* _PROBLEM_:
Which of the lines below contain the string "when"? Copy each one.

Records from a dataset:
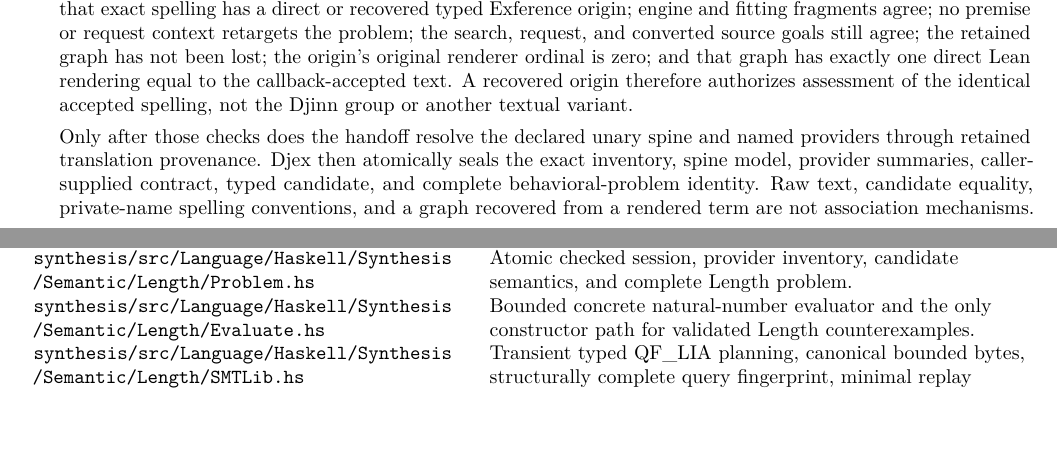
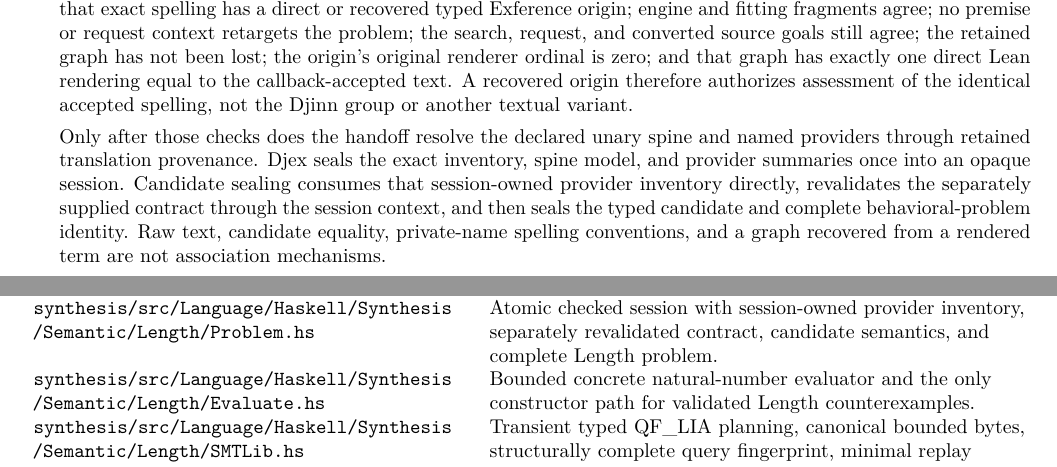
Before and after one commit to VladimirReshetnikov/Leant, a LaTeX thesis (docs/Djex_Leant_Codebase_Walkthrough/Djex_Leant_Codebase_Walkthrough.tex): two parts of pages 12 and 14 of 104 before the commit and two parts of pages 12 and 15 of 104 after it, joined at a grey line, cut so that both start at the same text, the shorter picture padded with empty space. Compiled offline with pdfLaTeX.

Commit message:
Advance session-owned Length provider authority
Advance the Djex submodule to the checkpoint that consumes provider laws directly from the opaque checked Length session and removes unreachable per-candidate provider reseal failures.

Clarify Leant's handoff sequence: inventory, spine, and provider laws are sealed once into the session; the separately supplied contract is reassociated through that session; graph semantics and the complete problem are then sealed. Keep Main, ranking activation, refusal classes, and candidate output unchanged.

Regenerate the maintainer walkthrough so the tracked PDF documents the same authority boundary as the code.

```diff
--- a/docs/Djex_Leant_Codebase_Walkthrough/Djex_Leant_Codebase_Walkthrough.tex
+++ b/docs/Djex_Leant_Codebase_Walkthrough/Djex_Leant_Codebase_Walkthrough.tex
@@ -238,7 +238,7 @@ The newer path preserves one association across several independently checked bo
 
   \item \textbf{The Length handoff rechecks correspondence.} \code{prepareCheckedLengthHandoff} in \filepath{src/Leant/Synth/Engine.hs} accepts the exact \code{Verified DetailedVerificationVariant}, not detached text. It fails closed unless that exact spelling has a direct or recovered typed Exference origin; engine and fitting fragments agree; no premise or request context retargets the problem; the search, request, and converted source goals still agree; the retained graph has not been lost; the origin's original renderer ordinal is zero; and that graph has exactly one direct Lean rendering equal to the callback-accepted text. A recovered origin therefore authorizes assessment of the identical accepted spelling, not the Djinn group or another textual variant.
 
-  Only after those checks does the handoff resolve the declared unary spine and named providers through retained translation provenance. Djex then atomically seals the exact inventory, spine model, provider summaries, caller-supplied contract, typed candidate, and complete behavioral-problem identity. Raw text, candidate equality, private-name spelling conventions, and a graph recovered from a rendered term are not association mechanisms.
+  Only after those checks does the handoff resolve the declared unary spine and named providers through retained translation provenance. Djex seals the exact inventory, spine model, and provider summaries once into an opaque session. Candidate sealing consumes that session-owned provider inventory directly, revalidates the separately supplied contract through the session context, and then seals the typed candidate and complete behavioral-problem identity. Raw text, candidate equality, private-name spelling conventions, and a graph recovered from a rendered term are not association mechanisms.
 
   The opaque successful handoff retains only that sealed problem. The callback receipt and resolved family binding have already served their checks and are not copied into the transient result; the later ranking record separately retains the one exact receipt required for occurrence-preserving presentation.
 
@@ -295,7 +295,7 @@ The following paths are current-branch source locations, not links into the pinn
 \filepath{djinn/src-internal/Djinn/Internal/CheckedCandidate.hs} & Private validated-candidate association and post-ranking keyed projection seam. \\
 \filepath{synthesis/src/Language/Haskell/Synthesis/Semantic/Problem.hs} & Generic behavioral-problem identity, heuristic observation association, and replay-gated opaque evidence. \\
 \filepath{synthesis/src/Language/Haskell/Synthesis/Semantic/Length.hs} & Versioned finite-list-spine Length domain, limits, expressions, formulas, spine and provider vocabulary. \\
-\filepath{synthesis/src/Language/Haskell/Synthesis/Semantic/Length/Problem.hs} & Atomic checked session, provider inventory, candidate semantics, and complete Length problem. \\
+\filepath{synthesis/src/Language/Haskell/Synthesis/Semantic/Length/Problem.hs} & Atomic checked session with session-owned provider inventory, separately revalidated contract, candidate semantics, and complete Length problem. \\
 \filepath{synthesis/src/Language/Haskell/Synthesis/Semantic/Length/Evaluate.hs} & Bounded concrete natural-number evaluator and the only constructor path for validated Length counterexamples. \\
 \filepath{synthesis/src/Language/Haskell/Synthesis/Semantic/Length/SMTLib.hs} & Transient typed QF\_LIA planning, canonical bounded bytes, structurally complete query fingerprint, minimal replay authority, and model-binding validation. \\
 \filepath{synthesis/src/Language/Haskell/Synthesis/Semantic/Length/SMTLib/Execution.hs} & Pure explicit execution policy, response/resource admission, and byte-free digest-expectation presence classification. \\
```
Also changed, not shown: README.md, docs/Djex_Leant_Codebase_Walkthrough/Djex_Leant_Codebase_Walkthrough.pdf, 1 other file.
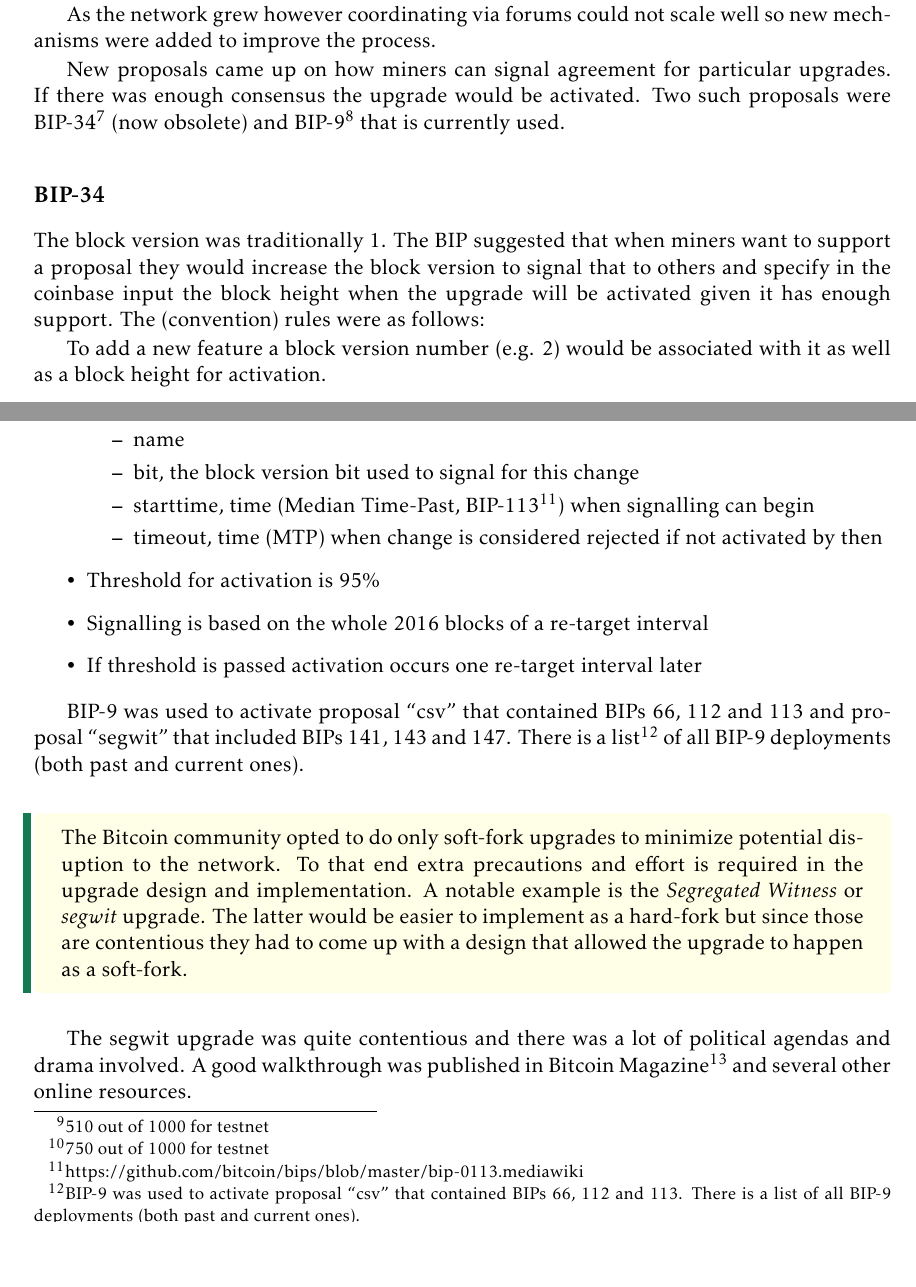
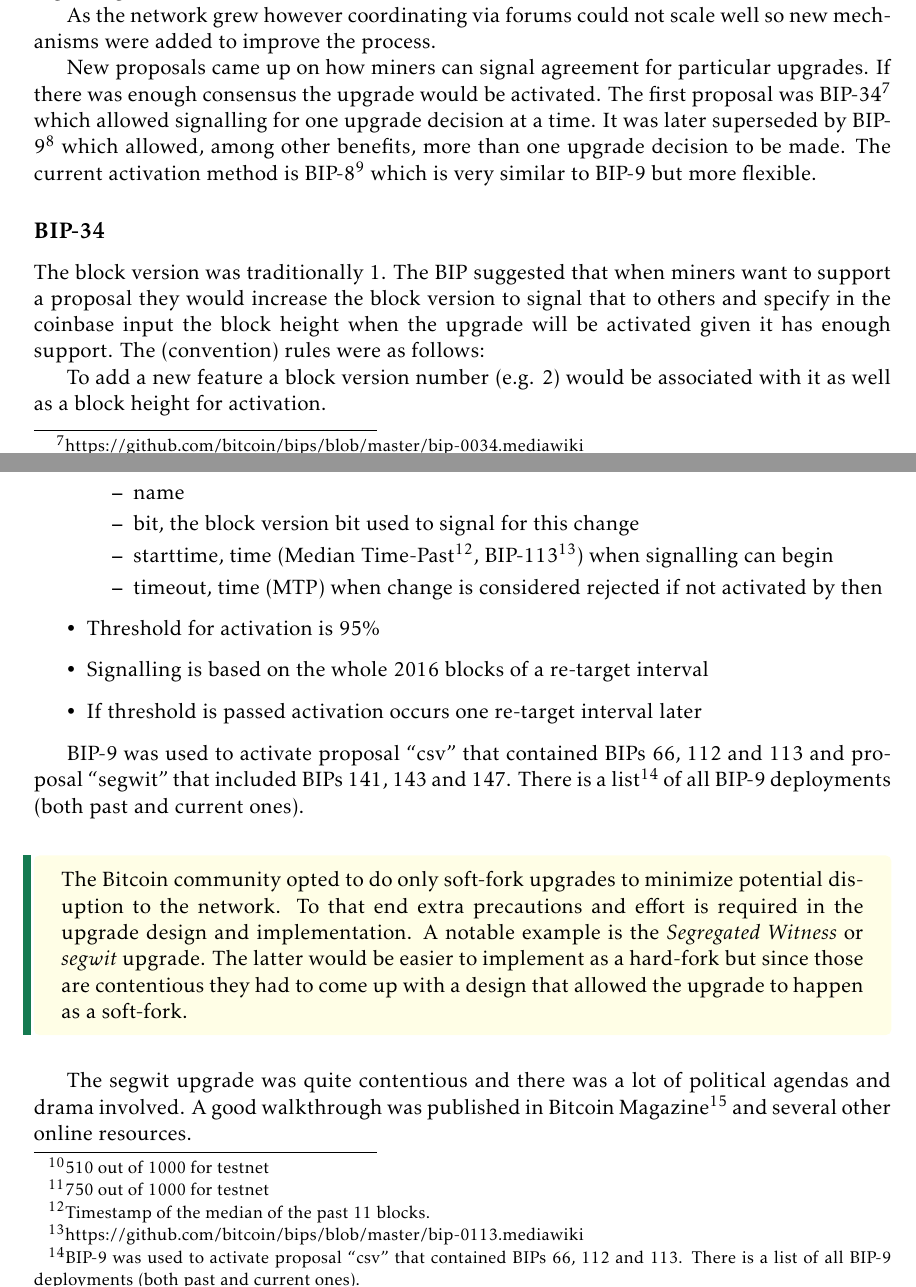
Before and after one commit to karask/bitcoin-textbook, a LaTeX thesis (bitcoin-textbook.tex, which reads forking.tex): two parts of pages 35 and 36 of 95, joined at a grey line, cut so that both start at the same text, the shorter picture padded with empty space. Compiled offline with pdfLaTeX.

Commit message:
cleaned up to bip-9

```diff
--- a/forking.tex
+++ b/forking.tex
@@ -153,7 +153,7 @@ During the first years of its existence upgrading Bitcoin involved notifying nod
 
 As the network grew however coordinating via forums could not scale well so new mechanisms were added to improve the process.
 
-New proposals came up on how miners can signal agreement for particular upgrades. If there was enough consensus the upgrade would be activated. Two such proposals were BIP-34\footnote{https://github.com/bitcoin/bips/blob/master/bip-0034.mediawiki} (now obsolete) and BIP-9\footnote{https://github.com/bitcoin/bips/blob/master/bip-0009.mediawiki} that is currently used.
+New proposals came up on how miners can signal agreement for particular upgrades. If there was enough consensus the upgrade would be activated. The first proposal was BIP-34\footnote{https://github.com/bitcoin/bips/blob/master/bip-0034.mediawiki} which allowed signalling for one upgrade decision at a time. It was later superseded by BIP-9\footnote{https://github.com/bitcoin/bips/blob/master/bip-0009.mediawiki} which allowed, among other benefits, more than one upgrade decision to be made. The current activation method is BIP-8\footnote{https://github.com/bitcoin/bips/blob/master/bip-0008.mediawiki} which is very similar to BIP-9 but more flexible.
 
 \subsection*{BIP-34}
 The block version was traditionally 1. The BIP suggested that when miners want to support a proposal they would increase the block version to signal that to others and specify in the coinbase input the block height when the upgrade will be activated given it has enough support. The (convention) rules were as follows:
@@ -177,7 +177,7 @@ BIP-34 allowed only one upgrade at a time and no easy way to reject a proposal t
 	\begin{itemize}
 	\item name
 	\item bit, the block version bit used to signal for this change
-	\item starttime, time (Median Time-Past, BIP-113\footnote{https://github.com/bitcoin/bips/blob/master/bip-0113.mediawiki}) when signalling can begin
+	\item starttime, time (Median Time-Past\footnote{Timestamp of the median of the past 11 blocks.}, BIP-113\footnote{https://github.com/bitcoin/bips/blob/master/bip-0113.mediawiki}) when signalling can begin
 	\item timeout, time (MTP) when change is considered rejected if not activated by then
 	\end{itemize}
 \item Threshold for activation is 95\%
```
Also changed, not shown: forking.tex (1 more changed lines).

* _ANSWER SPACE_:
 The block version was traditionally 1. The BIP suggested that when miners want to support a proposal they would increase the block version to signal that to others and specify in the coinbase input the block height when the upgrade will be activated given it has enough support. The (convention) rules were as follows:
-	\item starttime, time (Median Time-Past, BIP-113\footnote{https://github.com/bitcoin/bips/blob/master/bip-0113.mediawiki}) when signalling can begin
+	\item starttime, time (Median Time-Past\footnote{Timestamp of the median of the past 11 blocks.}, BIP-113\footnote{https://github.com/bitcoin/bips/blob/master/bip-0113.mediawiki}) when signalling can begin
 	\item timeout, time (MTP) when change is considered rejected if not activated by then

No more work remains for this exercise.